Data records:
══════
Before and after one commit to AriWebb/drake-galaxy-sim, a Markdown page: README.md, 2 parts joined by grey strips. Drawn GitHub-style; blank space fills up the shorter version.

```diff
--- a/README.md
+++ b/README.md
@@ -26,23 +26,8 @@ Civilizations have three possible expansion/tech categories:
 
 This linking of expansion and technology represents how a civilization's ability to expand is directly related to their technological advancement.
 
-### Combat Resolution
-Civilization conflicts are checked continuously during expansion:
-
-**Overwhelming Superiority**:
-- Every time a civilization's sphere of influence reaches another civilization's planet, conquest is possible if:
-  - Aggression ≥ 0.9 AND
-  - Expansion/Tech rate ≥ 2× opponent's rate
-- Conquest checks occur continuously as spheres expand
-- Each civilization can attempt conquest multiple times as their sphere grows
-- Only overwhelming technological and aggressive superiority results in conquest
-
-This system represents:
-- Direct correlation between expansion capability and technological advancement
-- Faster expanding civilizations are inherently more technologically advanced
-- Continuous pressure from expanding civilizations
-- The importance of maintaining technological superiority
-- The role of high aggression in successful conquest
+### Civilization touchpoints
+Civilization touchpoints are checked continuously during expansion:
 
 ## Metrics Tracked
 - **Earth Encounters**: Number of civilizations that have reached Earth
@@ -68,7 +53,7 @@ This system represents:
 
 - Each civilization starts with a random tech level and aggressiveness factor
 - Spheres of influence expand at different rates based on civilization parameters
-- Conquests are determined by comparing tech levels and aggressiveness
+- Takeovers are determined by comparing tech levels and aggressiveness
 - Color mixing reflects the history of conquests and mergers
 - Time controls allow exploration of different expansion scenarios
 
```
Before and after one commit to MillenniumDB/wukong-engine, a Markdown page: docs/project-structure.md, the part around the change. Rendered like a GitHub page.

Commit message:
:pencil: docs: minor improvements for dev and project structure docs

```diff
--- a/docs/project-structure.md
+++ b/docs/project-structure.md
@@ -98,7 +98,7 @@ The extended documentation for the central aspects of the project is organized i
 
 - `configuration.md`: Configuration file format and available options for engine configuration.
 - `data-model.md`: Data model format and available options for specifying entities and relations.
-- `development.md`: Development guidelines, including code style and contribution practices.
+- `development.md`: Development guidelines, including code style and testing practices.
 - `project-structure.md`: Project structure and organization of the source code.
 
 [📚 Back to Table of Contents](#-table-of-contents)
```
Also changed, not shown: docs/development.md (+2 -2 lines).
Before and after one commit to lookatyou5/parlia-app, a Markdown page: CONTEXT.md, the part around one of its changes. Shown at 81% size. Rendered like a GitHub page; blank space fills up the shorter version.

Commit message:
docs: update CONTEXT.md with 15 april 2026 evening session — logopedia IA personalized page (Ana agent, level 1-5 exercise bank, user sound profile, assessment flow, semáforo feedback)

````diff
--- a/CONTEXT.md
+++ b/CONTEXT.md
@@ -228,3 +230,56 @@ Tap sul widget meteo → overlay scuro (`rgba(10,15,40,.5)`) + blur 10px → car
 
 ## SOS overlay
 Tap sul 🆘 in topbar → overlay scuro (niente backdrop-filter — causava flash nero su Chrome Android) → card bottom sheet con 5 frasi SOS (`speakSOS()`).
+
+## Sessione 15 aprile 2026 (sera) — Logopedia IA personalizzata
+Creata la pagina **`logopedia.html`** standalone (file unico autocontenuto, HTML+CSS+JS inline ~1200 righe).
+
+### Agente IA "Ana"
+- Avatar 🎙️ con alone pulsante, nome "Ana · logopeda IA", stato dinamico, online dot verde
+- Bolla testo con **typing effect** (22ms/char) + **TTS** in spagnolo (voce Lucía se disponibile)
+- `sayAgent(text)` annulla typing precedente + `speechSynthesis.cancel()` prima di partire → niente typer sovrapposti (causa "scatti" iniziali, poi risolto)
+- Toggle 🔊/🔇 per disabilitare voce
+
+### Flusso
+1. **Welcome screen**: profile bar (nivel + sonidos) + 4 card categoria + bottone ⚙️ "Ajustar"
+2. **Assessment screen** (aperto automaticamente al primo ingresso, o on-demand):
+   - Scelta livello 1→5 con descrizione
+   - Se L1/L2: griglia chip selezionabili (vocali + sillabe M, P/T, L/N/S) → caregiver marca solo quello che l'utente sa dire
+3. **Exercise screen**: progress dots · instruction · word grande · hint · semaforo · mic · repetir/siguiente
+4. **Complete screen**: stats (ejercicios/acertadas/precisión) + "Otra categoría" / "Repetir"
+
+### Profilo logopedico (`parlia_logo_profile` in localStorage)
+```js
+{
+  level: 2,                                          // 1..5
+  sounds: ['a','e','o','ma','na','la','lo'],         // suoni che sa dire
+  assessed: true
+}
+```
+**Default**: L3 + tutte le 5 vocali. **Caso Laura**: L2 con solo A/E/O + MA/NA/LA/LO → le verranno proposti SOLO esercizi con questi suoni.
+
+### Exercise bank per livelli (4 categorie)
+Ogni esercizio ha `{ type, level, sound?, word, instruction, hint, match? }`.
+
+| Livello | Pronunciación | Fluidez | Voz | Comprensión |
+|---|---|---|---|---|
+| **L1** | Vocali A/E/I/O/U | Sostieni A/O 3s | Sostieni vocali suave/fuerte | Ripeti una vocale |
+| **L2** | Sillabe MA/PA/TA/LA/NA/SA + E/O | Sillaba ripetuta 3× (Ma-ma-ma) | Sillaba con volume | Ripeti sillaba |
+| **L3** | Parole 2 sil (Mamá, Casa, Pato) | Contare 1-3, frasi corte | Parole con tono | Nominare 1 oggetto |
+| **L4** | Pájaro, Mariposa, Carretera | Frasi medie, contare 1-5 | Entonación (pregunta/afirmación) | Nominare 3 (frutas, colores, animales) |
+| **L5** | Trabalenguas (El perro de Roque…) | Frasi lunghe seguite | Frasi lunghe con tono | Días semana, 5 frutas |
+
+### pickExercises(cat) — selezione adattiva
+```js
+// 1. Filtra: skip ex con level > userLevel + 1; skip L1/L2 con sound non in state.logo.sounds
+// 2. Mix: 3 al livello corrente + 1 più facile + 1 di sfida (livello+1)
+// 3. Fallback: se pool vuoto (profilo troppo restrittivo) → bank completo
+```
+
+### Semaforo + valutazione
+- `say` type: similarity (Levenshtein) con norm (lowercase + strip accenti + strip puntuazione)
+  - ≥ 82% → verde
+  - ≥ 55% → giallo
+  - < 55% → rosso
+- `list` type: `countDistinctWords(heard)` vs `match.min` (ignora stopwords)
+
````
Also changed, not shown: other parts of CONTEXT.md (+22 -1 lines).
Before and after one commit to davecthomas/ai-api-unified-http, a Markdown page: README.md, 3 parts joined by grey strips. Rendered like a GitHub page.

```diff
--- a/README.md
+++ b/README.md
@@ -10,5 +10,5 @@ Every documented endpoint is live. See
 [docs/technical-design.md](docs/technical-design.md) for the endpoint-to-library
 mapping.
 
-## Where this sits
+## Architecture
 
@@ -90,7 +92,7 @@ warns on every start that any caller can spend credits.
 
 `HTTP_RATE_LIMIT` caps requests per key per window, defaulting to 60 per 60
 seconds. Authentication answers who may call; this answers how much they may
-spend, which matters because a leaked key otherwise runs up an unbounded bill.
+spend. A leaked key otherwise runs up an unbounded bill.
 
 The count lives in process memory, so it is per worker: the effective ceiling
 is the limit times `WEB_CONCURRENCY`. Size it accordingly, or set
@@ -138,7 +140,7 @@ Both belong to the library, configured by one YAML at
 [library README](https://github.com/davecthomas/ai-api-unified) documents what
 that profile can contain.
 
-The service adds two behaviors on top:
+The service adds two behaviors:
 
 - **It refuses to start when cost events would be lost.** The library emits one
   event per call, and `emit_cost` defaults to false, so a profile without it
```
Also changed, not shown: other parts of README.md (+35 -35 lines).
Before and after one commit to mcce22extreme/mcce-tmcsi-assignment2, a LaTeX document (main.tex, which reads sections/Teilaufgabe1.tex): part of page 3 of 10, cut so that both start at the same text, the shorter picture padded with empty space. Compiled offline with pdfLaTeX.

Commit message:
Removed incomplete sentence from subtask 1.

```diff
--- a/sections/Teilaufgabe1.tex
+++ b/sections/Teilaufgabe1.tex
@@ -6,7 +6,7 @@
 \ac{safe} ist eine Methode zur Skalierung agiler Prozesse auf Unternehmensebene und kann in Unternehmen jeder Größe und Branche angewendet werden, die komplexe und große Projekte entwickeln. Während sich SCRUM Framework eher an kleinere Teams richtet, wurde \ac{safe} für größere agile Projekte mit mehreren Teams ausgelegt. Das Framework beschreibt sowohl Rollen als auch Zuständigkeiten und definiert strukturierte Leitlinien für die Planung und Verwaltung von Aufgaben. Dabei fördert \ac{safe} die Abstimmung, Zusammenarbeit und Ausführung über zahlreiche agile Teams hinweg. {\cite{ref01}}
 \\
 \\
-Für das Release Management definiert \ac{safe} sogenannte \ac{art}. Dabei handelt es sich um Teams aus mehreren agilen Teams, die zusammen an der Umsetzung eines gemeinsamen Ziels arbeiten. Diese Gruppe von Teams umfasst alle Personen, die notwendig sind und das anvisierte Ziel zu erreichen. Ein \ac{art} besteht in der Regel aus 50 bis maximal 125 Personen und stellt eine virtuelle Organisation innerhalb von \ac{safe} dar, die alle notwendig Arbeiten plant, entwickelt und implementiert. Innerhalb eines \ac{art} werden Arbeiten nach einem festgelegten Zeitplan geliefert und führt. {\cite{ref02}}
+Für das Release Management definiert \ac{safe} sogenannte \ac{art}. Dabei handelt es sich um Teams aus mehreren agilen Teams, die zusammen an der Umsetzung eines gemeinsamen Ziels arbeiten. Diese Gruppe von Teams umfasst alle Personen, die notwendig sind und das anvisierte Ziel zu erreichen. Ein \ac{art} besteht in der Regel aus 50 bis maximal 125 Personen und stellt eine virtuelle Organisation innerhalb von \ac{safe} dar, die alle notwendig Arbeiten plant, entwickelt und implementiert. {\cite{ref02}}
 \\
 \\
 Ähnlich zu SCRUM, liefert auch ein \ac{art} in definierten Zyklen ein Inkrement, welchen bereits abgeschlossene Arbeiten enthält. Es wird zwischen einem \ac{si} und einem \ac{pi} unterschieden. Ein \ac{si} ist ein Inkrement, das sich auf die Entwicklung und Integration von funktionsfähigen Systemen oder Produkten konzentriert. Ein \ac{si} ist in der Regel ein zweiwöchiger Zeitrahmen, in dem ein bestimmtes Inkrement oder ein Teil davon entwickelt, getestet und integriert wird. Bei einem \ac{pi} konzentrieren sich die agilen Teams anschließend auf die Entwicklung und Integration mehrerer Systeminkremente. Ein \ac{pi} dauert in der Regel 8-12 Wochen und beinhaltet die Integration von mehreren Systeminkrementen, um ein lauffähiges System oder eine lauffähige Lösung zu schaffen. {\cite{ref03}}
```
══════
> **WORK TASK**
Would you filter the records and copy out each line containing "library"?

> **OUTPUT FOR THIS TASK**
 [docs/technical-design.md](docs/technical-design.md) for the endpoint-to-library
@@ -138,7 +140,7 @@ Both belong to the library, configured by one YAML at
 [library README](https://github.com/davecthomas/ai-api-unified) documents what
 - **It refuses to start when cost events would be lost.** The library emits one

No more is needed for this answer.